We will be returning to London by train from a trip in Scotland. We can depart from either Glasgow or Edinburgh, but I see the trains go through different areas of England. The take the same amount of time. Is one more scenic than the other?
The Glasgow-Euston route passes through some hilly bits of NW England, and the Edinburgh-Kings Cross one goes along the coast in the Scotland-England border region. Neither route is massively scenic, though.
Hi Lola, I don't know the Virgin route north of Crewe but know it quite intimately from Crewe south to London. I do understand that on the way from the border it runs near the Lake District - stopping at Oxenholme. The Virgin (West Coast) route is operated by almost all class 390 Pendolino trains, either 9 or 11 coaches, with the 4 coaches of First Class at the London end of the train. I can give more amenity information on request. The train is a tilting model which allows it to go at high speed through many curves which slow down conventional trains. It needs that tilting ability because if there is one thing that the West Coast Main Line is not, it is NOT straight. Maximum speed is 125 mph on a train and track designed for 140 mph, speed held down because the current signalling system isn't capable of faster. South of Crewe, a major train junction and large station (with trains connecting to Manchester, North Wales, Mid Wales, Liverpool, and Chester) the line winds through the hills of Cheshire. Views are of rolling hillside, lots of dairy cattle, the occasional sheep, and rivers. Occasional views of a canal. Stafford has a lovely botanical garden and rose garden across the street from the station but it is invisible from the train. South of Stafford you will have more regular sightings of the Grand Union Canal, and more industry. Pass through Wolverhampton - the heart of the Black Country and mostly you will see abandoned canal and rail side factories. It was known as the Black Country because the sky was black from the factory and steel mill smoke. No longer, the factories are silent and the steel mills are elsewhere now. You are now following the Birmingham Navigations and the Birmingham Level. Through Birmingham New Street Station which is slowly being rebuilt while remaining open. ... more ...

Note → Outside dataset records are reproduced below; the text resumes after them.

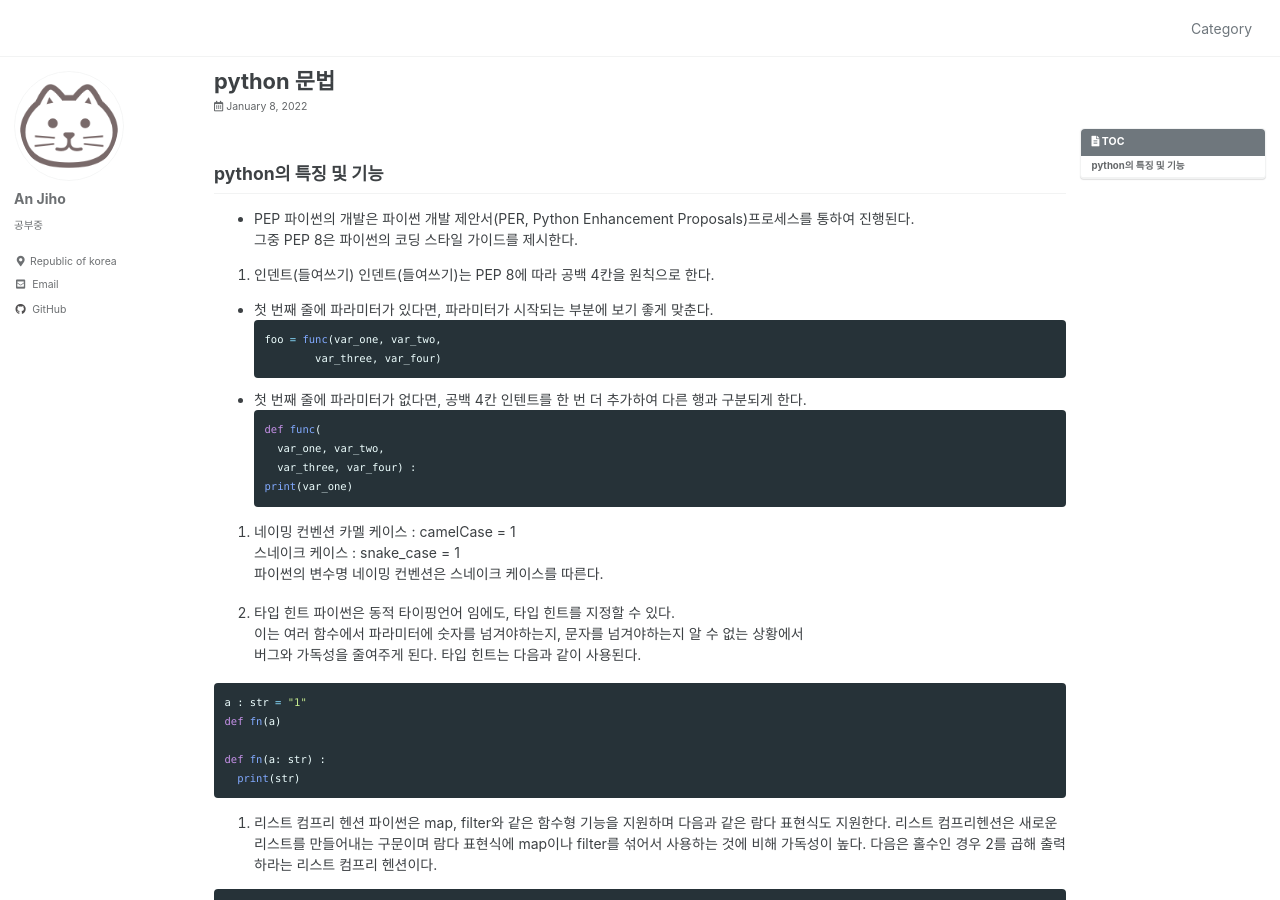
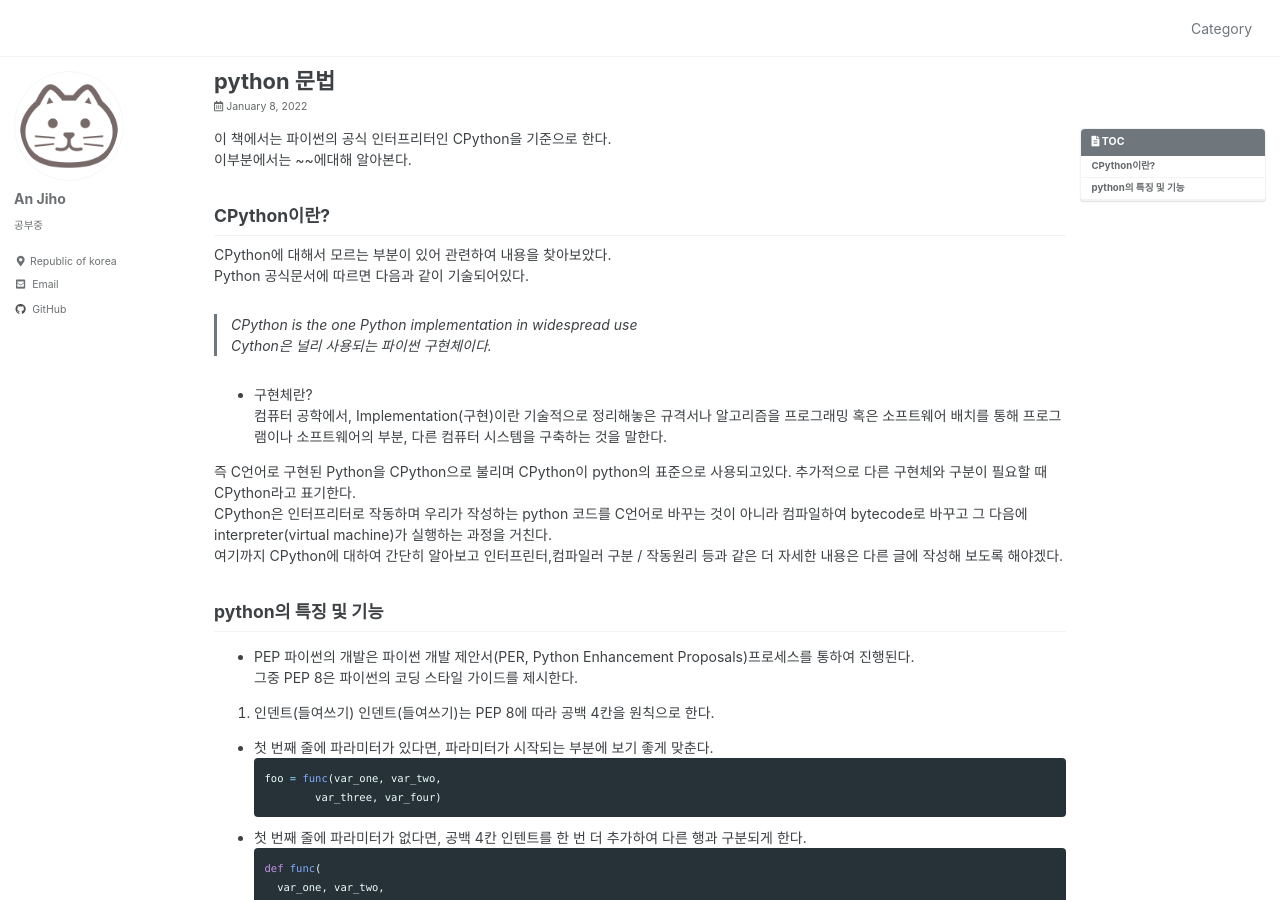
Before and after one commit to an-jiohh/an-jiohh.github.io_jekyll, a Jekyll site: the page built from _posts/python-algorithm/2022-01-08-3.md, in a window 1280 px wide and 900 px high. Built offline with Jekyll 4.4.1, drawn with Linux system fonts in a browser that asks for light colours; cached includes are drawn as plain includes; comment, search, counter and statistics services are not loaded.

Commit message:
python algorithm

```diff
--- a/_posts/python-algorithm/2022-01-08-3.md
+++ b/_posts/python-algorithm/2022-01-08-3.md
@@ -11,6 +11,22 @@ categories:
   - algorithm
 last_modified_at: 2022-01-08T12:00:00-50:00
 ---
+
+이 책에서는 파이썬의 공식 인터프리터인 CPython을 기준으로 한다.
+이부분에서는 ~~에대해 알아본다.
+## CPython이란?
+CPython에 대해서 모르는 부분이 있어 관련하여 내용을 찾아보았다.
+Python 공식문서에 따르면 다음과 같이 기술되어있다.
+> CPython is the one Python implementation in widespread use
+> Cython은 널리 사용되는 파이썬 구현체이다.
+
+
+* 구현체란?
+ 컴퓨터 공학에서, Implementation(구현)이란 기술적으로 정리해놓은 규격서나 알고리즘을 프로그래밍 혹은 소프트웨어 배치를 통해 프로그램이나 소프트웨어의 부분, 다른 컴퓨터 시스템을 구축하는 것을 말한다.
+
+즉 C언어로 구현된 Python을 CPython으로 불리며 CPython이 python의 표준으로 사용되고있다. 추가적으로 다른 구현체와 구분이 필요할 때 CPython라고 표기한다.
+CPython은 인터프리터로 작동하며 우리가 작성하는 python 코드를 C언어로 바꾸는 것이 아니라 컴파일하여 bytecode로 바꾸고 그 다음에 interpreter(virtual machine)가 실행하는 과정을 거친다.
+여기까지 CPython에 대하여 간단히 알아보고 인터프린터,컴파일러 구분 / 작동원리 등과 같은 더 자세한 내용은 다른 글에 작성해 보도록 해야겠다.
 
 ## python의 특징 및 기능
 * PEP
```
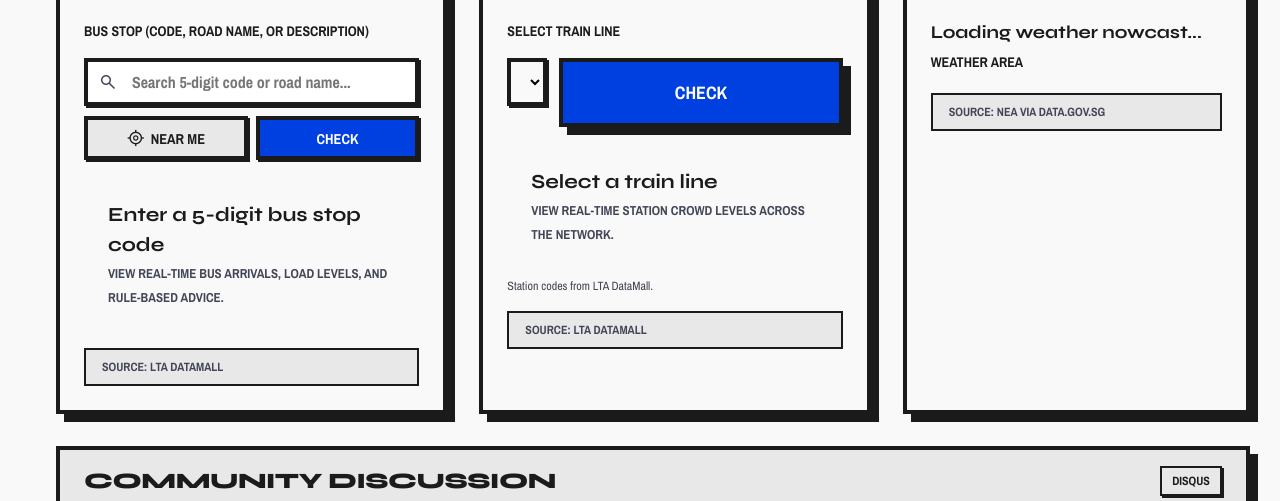
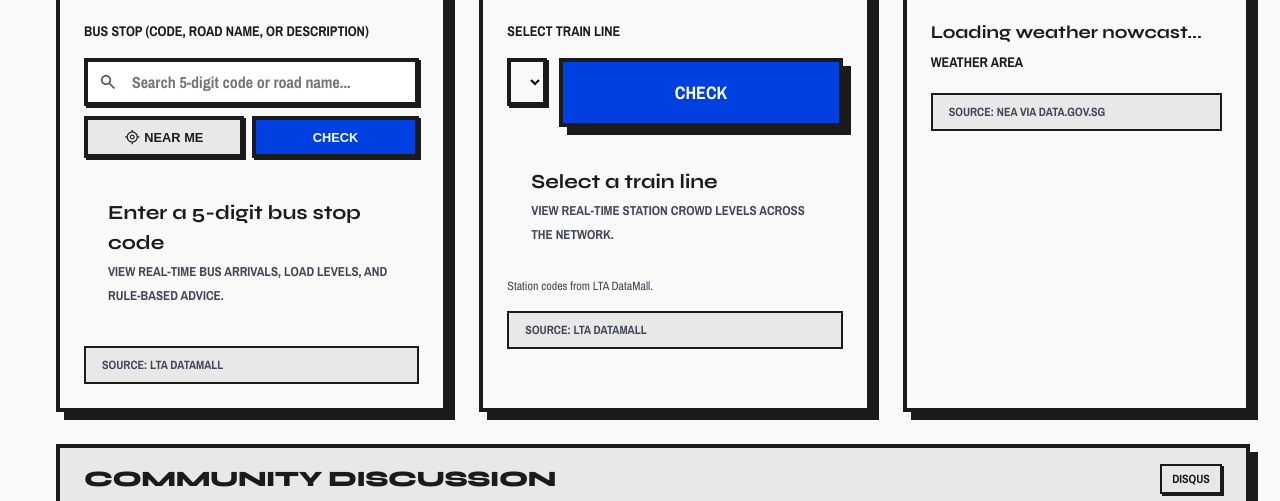
Before and after one commit to sinta-slowburn/bus111, a React app: page index.html in a window 1280 px wide. Shown: the part 299-800 px from the top of the page. Built offline with nearby package versions, Linux system fonts and the light colour scheme; a script that the page names is missing; files whose address does not match are found by name.

Commit message:
Fix button overflow by removing conflicting btn-broadcast class and applying precise flex container sizing inside the card pane

```diff
--- a/index.html
+++ b/index.html
@@ -46,12 +46,12 @@
               <span class="material-symbols-outlined" style="position: absolute; left: 14px; color: var(--color-on-surface-variant); font-size: 20px; pointer-events: none;">search</span>
               <input type="text" id="bus-stop-input" class="form-control" placeholder="Search 5-digit code or road name..." autocomplete="off" style="width: 100%; padding-left: 44px; height: 48px; border: var(--border-thick) solid var(--color-on-background); font-family: var(--font-body); font-weight: 700; background-color: var(--color-surface-bright); box-sizing: border-box;" />
             </div>
-            <div style="display: grid; grid-template-columns: 1fr 1fr; gap: 8px; width: 100%; box-sizing: border-box;">
-              <button type="button" id="btn-near-me" class="btn-broadcast" style="background-color: var(--color-surface-container-high); color: var(--color-on-surface); border: var(--border-thick) solid var(--color-on-background); height: 44px; font-size: 0.9rem; display: inline-flex; align-items: center; justify-content: center; gap: 6px; cursor: pointer; box-shadow: var(--shadow-sm); width: 100%; box-sizing: border-box;" title="Find nearest bus stop using GPS">
-                <span class="material-symbols-outlined" style="font-size: 18px;">my_location</span>
+            <div style="display: flex; gap: 8px; width: 100%; box-sizing: border-box;">
+              <button type="button" id="btn-near-me" style="flex: 1; background-color: var(--color-surface-container-high); color: var(--color-on-surface); border: var(--border-thick) solid var(--color-on-background); height: 42px; padding: 0 8px; font-size: 0.8rem; font-weight: 800; display: inline-flex; align-items: center; justify-content: center; gap: 4px; cursor: pointer; box-shadow: var(--shadow-sm); box-sizing: border-box; text-transform: uppercase;" title="Find nearest bus stop using GPS">
+                <span class="material-symbols-outlined" style="font-size: 16px;">my_location</span>
                 <span>NEAR ME</span>
               </button>
-              <button type="button" id="btn-fetch-bus" class="btn-broadcast" style="height: 44px; font-size: 0.9rem; display: inline-flex; align-items: center; justify-content: center; box-shadow: var(--shadow-sm); width: 100%; box-sizing: border-box;">CHECK</button>
+              <button type="button" id="btn-fetch-bus" style="flex: 1; background-color: var(--color-primary); color: var(--color-on-primary); border: var(--border-thick) solid var(--color-on-background); height: 42px; padding: 0 12px; font-size: 0.8rem; font-weight: 800; display: inline-flex; align-items: center; justify-content: center; box-shadow: var(--shadow-sm); box-sizing: border-box; text-transform: uppercase; cursor: pointer;">CHECK</button>
             </div>
             <div id="bus-autocomplete-dropdown" style="display: none; position: absolute; top: calc(100% + 4px); left: 0; right: 0; background: var(--color-surface-bright); border: var(--border-thick) solid var(--color-on-background); box-shadow: var(--shadow-md); z-index: 1000; max-height: 280px; overflow-y: auto;"></div>
           </div>
```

... more .. Having left the canal in Birmingham there is a mix of factories and countryside as the train stops again at Birmingham International where there is an exhibition centre and the international airport, then Warwickshire countryside, Coventry, and more Warwickshire countryside where the Grand Central Canal is back in view from time to time, and will be for the rest of the journey south. Now Rugby, the home of the eponymous game, and quite near Althorp Hall which was the home of Diana who at one time was Princess of Wales. The land is almost all arable agriculture, mostly wheat, corn, barley or rape. Bigger rolling hills as you approach the Chilterns at Berkhamstead (where there is ruined castle across the line from the station - but you won't see much at 125 mph) and pass through Watford where the Harry Potter studio tour is, and you are now in the northern suburbs of London. A few more minutes of factories and houses and you're there. - = - As far as the East Coast route, I haven't done it for years. It actually goes faster because of different signalling constraints, mostly much straighter, with traditional trains. To see the shortish portion of the North Sea sit on the left.